* [What needs to be done]: Nothing but a number belongs in the answer: the count of lines below that contain the word "height".

* [Information]:
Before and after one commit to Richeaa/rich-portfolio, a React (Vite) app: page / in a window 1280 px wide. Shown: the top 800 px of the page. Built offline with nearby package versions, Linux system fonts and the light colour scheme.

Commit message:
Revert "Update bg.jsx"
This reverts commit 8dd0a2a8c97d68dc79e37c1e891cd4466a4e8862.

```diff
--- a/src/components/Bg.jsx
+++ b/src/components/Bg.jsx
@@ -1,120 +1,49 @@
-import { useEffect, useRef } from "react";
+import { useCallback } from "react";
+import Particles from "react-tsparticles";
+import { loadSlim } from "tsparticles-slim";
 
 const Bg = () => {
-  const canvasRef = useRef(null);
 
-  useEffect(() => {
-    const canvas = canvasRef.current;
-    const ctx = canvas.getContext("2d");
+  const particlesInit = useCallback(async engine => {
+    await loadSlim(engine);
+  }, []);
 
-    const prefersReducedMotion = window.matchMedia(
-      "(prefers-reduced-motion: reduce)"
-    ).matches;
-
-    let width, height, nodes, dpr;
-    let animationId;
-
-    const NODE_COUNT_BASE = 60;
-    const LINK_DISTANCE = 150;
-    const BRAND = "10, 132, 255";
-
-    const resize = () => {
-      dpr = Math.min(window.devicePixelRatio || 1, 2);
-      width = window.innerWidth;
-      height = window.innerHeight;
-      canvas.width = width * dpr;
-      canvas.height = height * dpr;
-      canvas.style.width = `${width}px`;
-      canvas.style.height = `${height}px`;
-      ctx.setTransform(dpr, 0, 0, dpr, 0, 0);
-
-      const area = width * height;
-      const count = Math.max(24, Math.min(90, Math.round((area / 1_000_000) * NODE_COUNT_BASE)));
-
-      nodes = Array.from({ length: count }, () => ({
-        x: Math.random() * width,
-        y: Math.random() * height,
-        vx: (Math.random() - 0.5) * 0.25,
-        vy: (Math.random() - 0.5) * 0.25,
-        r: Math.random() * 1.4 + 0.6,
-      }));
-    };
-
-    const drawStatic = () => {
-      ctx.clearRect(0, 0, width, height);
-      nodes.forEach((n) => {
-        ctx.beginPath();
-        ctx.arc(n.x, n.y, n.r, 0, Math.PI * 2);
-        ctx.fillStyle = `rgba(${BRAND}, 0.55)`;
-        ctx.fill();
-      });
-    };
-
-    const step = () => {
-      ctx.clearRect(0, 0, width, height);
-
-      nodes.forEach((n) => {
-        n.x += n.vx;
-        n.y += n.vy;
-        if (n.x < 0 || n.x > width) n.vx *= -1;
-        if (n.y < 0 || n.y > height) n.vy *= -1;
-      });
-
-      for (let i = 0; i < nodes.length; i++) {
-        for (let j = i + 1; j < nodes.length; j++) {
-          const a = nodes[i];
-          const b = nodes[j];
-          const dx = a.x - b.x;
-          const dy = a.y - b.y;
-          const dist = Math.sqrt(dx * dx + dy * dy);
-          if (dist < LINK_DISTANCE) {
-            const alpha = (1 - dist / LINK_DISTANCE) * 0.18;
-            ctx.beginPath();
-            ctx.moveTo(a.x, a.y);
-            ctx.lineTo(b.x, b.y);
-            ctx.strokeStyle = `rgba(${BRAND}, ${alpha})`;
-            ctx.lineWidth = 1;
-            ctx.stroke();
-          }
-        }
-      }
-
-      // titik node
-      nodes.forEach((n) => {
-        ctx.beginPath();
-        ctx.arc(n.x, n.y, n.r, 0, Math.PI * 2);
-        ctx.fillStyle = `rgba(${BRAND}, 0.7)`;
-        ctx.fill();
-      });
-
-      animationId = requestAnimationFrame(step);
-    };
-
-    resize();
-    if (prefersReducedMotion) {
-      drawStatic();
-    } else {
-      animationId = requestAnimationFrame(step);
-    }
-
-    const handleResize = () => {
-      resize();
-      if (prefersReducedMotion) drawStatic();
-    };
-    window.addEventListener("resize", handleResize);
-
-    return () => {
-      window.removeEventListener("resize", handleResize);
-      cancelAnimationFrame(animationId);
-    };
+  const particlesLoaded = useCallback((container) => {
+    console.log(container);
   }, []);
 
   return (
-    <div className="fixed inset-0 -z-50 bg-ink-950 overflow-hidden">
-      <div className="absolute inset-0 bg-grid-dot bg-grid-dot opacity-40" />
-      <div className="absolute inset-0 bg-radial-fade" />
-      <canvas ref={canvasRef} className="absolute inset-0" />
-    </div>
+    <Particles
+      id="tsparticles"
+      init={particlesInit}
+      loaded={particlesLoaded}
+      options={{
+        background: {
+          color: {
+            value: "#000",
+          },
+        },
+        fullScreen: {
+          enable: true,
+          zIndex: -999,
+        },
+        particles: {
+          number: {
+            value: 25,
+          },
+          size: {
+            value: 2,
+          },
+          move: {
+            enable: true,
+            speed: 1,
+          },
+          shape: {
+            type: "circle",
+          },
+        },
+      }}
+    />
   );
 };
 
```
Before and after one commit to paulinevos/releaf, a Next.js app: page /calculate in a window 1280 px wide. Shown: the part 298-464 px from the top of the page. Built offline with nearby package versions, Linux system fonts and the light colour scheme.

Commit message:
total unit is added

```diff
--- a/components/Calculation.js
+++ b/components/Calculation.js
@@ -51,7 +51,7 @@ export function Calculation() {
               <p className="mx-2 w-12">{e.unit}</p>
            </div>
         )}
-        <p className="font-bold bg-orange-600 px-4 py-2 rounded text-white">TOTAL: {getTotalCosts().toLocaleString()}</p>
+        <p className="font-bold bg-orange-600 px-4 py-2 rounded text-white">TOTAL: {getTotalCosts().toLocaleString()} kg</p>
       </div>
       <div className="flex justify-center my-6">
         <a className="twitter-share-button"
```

* [Result of the task]: 9